(User interface change data)
....

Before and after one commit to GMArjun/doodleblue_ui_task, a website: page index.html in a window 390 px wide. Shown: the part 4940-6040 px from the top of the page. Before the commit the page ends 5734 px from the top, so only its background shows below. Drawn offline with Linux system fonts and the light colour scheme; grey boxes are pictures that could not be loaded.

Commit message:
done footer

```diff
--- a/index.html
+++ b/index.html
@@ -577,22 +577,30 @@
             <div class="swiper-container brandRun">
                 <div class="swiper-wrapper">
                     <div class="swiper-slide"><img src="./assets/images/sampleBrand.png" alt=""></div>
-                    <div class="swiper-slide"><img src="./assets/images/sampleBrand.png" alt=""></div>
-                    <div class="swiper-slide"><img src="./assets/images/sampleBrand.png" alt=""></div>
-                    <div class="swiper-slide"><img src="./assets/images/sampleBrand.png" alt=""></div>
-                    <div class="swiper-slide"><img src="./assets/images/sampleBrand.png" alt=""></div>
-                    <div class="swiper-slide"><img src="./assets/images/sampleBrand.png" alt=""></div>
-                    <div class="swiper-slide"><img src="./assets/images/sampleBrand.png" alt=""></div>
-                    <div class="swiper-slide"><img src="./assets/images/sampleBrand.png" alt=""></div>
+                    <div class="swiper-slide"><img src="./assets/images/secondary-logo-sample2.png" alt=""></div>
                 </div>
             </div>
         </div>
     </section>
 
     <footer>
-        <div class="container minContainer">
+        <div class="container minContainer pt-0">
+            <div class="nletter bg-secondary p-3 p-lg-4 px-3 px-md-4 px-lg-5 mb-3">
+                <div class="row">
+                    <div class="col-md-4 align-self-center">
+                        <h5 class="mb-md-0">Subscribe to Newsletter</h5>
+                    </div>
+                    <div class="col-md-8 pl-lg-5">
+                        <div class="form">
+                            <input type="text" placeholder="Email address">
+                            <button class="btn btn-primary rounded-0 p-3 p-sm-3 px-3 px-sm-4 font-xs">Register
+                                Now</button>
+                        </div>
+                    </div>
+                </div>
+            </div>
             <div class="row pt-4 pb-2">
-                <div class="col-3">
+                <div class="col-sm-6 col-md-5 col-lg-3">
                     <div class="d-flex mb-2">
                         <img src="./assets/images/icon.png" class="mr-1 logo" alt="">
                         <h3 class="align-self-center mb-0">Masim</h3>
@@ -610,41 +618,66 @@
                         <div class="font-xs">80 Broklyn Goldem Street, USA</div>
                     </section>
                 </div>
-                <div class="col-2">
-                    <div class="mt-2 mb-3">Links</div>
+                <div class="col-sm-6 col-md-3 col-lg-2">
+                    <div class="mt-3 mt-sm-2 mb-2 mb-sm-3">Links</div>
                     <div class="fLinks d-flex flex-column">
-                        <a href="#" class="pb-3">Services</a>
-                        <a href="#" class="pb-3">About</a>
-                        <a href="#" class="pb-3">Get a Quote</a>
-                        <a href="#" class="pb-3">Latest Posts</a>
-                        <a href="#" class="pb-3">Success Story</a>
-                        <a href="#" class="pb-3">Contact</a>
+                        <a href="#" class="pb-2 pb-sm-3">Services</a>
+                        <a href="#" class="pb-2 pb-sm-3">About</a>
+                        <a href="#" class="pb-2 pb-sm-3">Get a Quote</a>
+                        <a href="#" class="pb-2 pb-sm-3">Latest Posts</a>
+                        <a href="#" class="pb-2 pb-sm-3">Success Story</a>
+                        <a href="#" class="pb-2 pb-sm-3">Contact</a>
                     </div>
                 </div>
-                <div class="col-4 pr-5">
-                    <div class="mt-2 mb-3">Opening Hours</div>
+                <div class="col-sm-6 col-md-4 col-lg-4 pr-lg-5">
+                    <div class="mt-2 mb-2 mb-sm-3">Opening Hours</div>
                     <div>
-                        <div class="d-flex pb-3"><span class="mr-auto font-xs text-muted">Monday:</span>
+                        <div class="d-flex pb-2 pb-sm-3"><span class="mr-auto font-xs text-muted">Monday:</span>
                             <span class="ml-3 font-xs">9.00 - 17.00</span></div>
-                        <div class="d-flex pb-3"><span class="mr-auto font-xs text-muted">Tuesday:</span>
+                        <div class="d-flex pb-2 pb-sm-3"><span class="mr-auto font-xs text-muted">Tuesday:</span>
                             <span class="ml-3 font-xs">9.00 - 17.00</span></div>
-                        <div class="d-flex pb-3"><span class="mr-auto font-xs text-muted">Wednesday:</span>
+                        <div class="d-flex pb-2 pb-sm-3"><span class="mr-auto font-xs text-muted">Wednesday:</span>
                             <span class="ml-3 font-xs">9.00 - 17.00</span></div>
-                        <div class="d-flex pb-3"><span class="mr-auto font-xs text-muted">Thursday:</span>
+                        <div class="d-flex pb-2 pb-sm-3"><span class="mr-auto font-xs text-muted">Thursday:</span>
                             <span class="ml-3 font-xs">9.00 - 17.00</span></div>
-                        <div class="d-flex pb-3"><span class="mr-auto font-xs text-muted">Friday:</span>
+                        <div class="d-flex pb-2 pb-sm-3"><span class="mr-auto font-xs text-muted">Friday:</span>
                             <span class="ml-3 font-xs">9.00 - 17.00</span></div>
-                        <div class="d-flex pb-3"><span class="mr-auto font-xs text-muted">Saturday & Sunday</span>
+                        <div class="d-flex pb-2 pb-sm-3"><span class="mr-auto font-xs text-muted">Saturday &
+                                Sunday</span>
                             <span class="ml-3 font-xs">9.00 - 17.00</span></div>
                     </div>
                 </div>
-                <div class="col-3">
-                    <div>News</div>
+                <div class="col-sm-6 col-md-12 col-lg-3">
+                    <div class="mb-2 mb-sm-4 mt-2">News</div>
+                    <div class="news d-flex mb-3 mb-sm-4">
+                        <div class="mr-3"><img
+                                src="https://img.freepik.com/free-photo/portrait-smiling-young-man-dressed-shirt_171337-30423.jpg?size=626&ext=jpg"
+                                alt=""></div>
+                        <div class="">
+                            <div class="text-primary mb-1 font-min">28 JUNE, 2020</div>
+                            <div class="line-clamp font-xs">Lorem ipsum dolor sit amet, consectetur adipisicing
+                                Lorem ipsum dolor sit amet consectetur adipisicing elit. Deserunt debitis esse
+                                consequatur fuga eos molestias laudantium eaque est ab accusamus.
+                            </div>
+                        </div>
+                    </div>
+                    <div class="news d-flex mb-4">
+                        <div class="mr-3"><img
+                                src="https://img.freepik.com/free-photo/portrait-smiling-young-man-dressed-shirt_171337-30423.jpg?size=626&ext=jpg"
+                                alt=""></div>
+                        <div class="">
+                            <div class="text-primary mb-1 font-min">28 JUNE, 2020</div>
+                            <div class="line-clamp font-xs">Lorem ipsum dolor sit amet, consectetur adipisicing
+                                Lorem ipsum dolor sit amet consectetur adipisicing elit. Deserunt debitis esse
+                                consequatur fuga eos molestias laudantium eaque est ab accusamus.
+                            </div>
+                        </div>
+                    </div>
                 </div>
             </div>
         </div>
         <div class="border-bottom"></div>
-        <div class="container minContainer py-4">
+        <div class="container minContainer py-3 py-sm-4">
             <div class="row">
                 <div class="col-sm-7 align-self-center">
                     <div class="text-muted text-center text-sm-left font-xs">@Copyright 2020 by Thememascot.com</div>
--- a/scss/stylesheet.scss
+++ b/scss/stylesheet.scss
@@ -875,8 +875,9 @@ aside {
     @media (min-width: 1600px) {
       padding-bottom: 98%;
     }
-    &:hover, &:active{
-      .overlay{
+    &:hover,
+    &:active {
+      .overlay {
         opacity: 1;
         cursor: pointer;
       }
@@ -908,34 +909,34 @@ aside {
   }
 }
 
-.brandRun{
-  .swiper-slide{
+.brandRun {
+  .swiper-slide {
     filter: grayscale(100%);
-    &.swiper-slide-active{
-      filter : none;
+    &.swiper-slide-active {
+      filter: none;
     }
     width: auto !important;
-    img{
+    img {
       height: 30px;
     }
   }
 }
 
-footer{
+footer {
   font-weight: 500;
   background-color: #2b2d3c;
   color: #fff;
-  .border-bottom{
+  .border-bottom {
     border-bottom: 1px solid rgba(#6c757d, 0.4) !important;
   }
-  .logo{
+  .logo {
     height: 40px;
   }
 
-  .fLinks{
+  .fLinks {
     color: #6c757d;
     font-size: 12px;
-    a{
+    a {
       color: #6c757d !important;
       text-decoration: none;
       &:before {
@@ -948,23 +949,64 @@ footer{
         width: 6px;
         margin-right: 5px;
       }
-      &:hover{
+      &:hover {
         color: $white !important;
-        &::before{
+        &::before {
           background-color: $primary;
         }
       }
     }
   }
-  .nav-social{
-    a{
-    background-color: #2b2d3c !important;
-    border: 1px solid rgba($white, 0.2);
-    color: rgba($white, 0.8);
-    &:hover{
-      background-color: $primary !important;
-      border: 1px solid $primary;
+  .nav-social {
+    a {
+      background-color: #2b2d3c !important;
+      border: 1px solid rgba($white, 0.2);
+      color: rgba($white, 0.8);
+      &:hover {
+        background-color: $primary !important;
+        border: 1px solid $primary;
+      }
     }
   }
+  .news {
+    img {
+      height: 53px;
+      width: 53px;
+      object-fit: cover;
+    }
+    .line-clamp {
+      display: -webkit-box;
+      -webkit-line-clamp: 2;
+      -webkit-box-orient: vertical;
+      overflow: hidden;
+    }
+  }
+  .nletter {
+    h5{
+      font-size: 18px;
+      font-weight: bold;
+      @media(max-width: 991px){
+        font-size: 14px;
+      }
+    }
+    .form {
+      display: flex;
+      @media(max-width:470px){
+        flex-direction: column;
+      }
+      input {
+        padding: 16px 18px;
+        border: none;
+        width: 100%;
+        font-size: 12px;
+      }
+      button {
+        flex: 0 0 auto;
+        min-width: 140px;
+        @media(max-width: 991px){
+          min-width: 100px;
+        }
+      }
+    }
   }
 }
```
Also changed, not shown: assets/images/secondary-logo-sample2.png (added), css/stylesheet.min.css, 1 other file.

....

[PROMPT]: Check which lines of the entries hold the word "border", then please give only how many there are.

[COMPLETED EXERCISE]: 9